From high-impact weather events, to seismic and volcanic risks, coastal erosion and other processes – there is a lot that can and does affect one of our primary economic drivers, and the people and communities who call it home.




Port Hills Fire experiences might help answer some burning questions

We live in a risky environment. New Zealand experiences wildfires, floods, landslides and earthquakes far too frequently. But are we aware of the risks, and how prepared are we to reduce their impact and cope with a disaster?




Rethinking rural disaster risk reduction

Rural New Zealand has specific needs and challenges in the face of natural hazards, which are often not adequately addressed in current responses and management plans. Tyler Barton, a PhD student at the University of Canterbury, aims to address this issue.




How can we keep the lights on during and after a natural disaster?

We assume that electricity will be available when we want to use it, but what if an earthquake, storm or volcanic eruption hits and a blackout follows?




Can we evacuate Auckland before a volcano erupts?

It is only a matter of time before another volcano erupts in Auckland’s Volcanic Field.




Student Profile: Xavier Bellagamba

Xavier is a keen rock-climber, tramper, skier and one of the PhD students in our Infrastructure team.





A systematic review of rural resilience in New Zealand

The Rural programme aimed to find out what we know, what we don’t know, and what we need to know about rural resilience in NZ in order to ensure that the work we do fills critical gaps in our understanding.





Coastal management workshops at Napier Girls’ High School

A group of year 13 classes from Napier Girls’ High School had a classroom session on coastal hazards, coastal hazard management and how to measure coastal processes.





Student Profile: Alistair Davies

Alistair’s research focuses on increasing the resilience of potentially-isolated communities like Kaikōura and Franz Josef. 





Student Profile: Kristie-Lee Thomas

Kristie-Lee grew up in the Chatham Islands, and her research project focuses on fostering community-led action to reduce tsunami impact there.





Port Hills fires

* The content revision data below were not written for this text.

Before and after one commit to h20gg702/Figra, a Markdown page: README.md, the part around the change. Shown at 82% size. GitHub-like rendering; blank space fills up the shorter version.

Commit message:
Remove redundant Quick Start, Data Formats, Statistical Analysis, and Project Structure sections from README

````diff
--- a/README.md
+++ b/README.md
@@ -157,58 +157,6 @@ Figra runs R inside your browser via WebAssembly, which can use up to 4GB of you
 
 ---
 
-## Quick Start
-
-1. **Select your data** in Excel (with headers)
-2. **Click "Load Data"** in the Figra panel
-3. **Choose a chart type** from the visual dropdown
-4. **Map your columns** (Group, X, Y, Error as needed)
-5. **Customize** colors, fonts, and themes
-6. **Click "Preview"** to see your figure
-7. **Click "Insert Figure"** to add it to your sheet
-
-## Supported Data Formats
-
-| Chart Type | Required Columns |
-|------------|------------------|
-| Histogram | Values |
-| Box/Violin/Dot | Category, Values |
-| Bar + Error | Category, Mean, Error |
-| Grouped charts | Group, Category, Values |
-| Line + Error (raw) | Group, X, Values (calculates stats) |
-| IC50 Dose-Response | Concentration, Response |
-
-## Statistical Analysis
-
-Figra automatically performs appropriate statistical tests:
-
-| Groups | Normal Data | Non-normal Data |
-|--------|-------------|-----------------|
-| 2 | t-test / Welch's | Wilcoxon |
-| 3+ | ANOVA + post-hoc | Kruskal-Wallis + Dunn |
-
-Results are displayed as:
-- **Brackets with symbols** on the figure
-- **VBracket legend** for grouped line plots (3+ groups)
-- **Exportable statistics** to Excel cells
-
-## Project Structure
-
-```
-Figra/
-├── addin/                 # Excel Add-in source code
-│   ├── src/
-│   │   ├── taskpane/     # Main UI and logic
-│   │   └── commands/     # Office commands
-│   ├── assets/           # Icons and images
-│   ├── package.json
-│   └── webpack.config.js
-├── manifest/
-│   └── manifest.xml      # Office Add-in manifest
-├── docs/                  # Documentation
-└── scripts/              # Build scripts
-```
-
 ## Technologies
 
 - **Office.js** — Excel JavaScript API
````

If you had asked the population of Christchurch which major disaster they feared most on 12 February 2017 the majority would have answered earthquakes or flooding. Wildfire would have been the last thing on the city’s collective mind.